Assignment: Whichever lines include the word "work", copy them as they appear in the data.

*** Task data

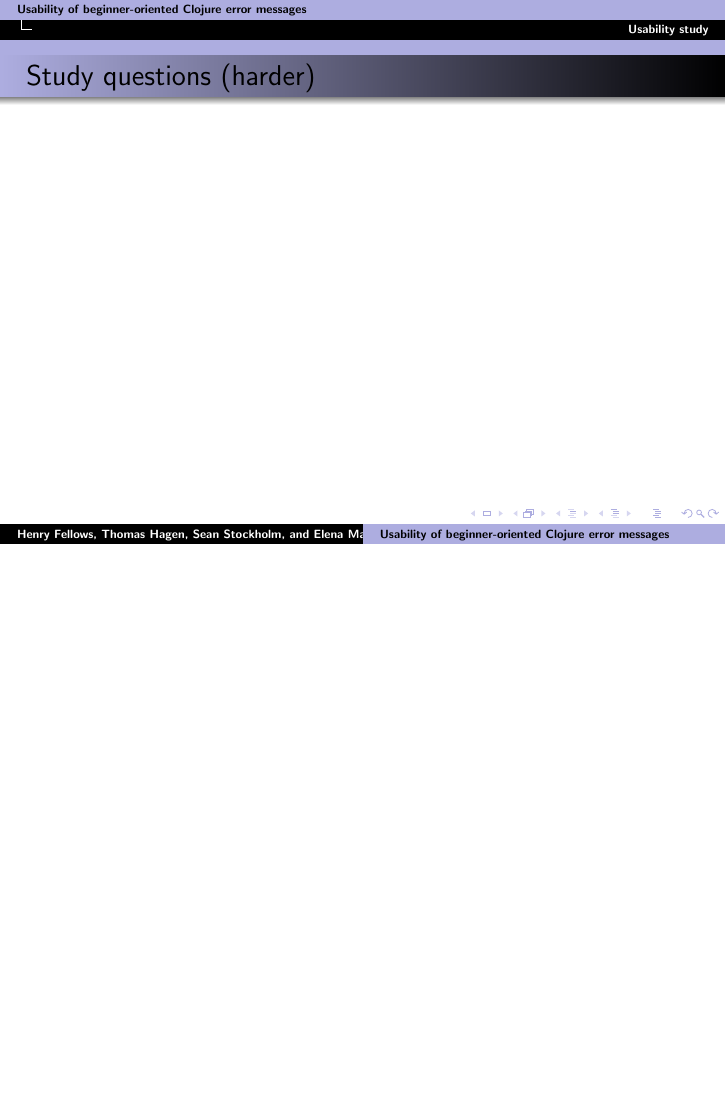
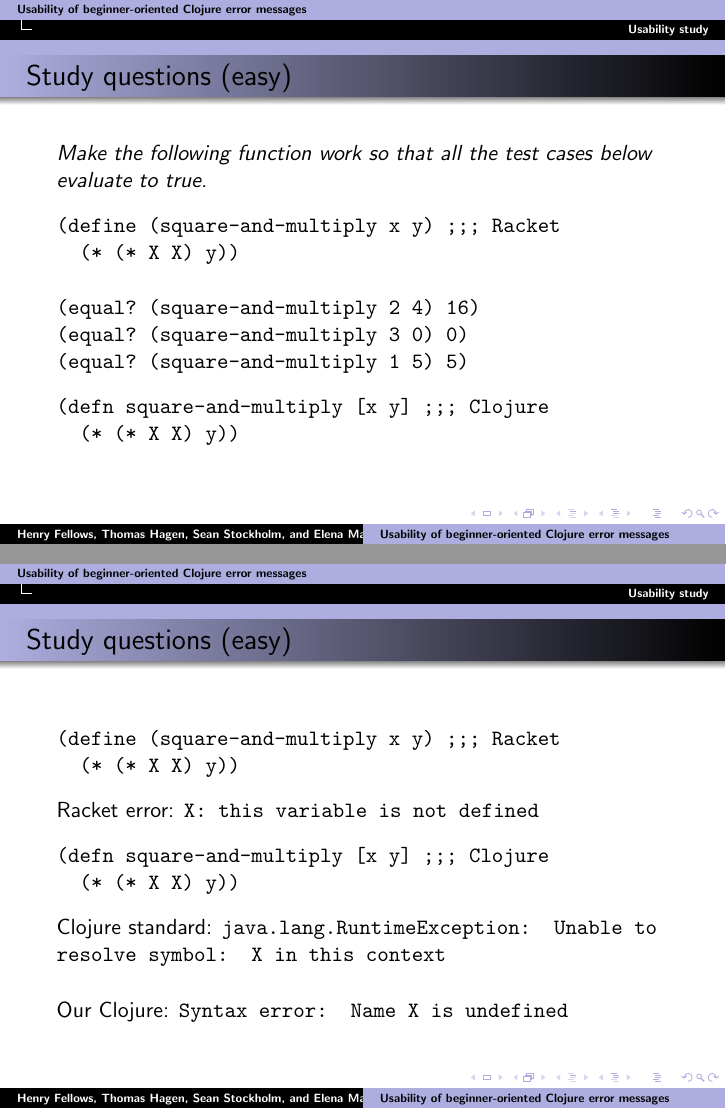
Before and after one commit to Clojure-Intro-Course/UsabilityStudyPaper, LaTeX slides (slides/usability_slides.tex): page 20 of 30 before the commit and pages 19 and 20 of 32 after it, the two joined at a grey line, the shorter picture padded with empty space. Compiled offline with pdfLaTeX.

Commit message:
almost done

```diff
--- a/slides/usability_slides.tex
+++ b/slides/usability_slides.tex
@@ -292,7 +293,42 @@ Some code isn't idiomatic.
 
 \begin{frame}[fragile]
 \frametitle{Study questions (easy)}
+{\it Make the following function work so that all the test cases below evaluate to true. }
+\begin{verbatim}
+(define (square-and-multiply x y) ;;; Racket
+  (* (* X X) y))
+
+(equal? (square-and-multiply 2 4) 16)
+(equal? (square-and-multiply 3 0) 0)
+(equal? (square-and-multiply 1 5) 5)
+\end{verbatim}
+
+\begin{verbatim}
+(defn square-and-multiply [x y] ;;; Clojure
+  (* (* X X) y))
+\end{verbatim}
+\end{frame}
+
+\begin{frame}[fragile]
+\frametitle{Study questions (easy)}
+%%{\it Make the following function work so that all the test cases below evaluate to true. }
+\begin{verbatim}
+(define (square-and-multiply x y) ;;; Racket
+  (* (* X X) y))
+\end{verbatim}
+Racket error: {\tt X: this variable is not defined}
+
+\begin{verbatim}
+(defn square-and-multiply [x y] ;;; Clojure
+  (* (* X X) y))
+\end{verbatim}
+
+Clojure standard: {\tt java.lang.RuntimeException: Unable to resolve symbol: X in this context}
+
+
+\vspace*{.2in}
+
+Our Clojure: {\tt Syntax error: Name X is undefined}
 
 \end{frame}
 
-\begin{frame}
```
Also changed, not shown: slides/usability_slides.tex (32 more changed lines).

******

Exercise output:
+{\it Make the following function work so that all the test cases below evaluate to true. }
+%%{\it Make the following function work so that all the test cases below evaluate to true. }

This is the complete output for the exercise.